The memory of the wooden pier has grown dim. The gray planks that I walked across almost daily for 5 years of my life could tell hundreds of stories of teenage joy and angst. My mind gets older and the details are fading.
On a crumbling paved road in Talladega County, my mom and step-dad built a house on Logan-Martin Lake when I was twelve years old. To help contain my excitement, I refused to go see the progress until we were only weeks from moving in. It was worth the wait.
Like most boys teetering between child and man, I loved swimming and fishing. With my “help” (I use that term loosely), my step-dad built a pier that stretched twenty feet into the water. The creosote from the support posts left 2nd degree burns on my skin, but the pain faded with time. Even though the water was down to it’s winter level, I walked out on the pier every morning before leaving for school, willing the water level to rise.
And rise it did. After the spring rains, the water level submerged MY pier 2 feet under water. I’m sure I understood what Noah felt like as I would daily walk to the water’s edge, praying to catch a glimpse of dry wood.
By early May, the waters would recede and I would grab my fishing gear and make the 30 yard walk with my Irish Setter, Zeke. He would sit with coiled enthusiasm until I’d pull out a catfish or bream. It was his greatest joy to dance around with my freshly caught prize in his mouth. More than once, I had to remove a hook from his lip as well as the fish’s.
I buried Zeke as close to the pier as I could when he died my senior year of high school.
One spring Saturday, after the water had gone down, we noticed a foul stench in the air. My step-dad and I went to investigate and as we got closer to the end of the slough, the smell became almost overpowering. Then we saw it.
A very dead, very bloated cow.
As I was emptying my breakfast on the ground, he yelled for me to get back. I looked over to where he was running from and saw several Water Moccasins coming out of the carcass. Dry heaving and running are NOT a good combination. That’s the one memory I would be fine with losing.
We returned with lighter fluid and matches. He was able to stand at a safe distance and squirt almost the entire container over the body, forming a liquid trail to his perch. He lit a match and I watched as flames slowly consumed the dead bovine. I thought it might smell like a cookout. My thinking was flawed. He returned a few more times over the next week to continue the process. I didn’t have the stomach to accompany him.
My love of the night sky was born on that pier. At sunset, I would grab a sleeping bag and lay on top of it and watch the sky fade as the stars and planets would gradually come into view. I’d tell myself I wouldn’t go inside until I saw a shooting star, and then just more. And another two more. Without the lights of the city or close neighbors, it was almost too easy some nights. And covered with dew, I’d reluctantly make my way back inside.
The house was sold shortly after I graduated high-school.
I drove by the house after my mom passed and the memories were so thick I couldn’t see the road to drive.
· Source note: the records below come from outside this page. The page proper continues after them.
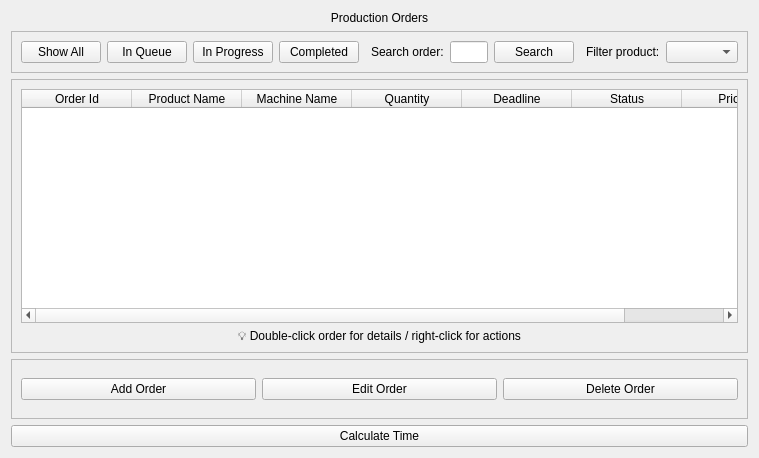
This is ui/OrdersView.ui in MagdaOleksandrTeam/ProductionPlanner as Qt 5 draws it before an edit. The edited form follows.
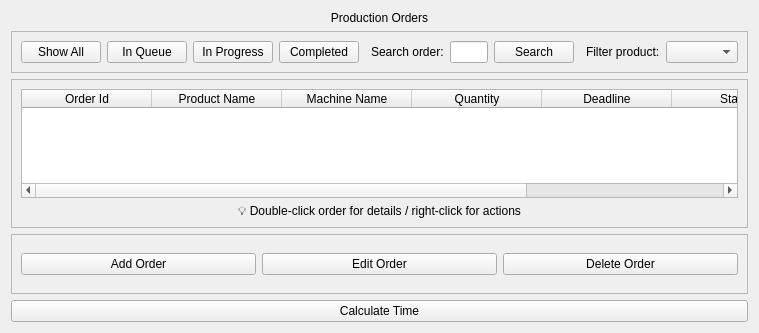
This is the edited form.

```diff
--- a/ui/OrdersView.ui
+++ b/ui/OrdersView.ui
@@ -7,7 +7,7 @@
     <x>0</x>
     <y>0</y>
     <width>759</width>
-    <height>458</height>
+    <height>333</height>
    </rect>
   </property>
   <property name="windowTitle">
@@ -157,7 +157,7 @@
          <bool>true</bool>
         </property>
         <attribute name="horizontalHeaderDefaultSectionSize">
-         <number>110</number>
+         <number>130</number>
         </attribute>
         <attribute name="horizontalHeaderStretchLastSection">
          <bool>true</bool>
```
Left out of the diff: 4 changed lines with no effect on the pictures.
There were new houses but none of the names I remember on the mailboxes. As much as I wanted to knock on the door and ask if I could walk down to MY pier (it’s still there), I couldn’t muster the same courage that Miranda Lambert has in her song The House That Build Me.
“And I bet you didn’t know under that live oak
my favorite dog is buried in the yard.”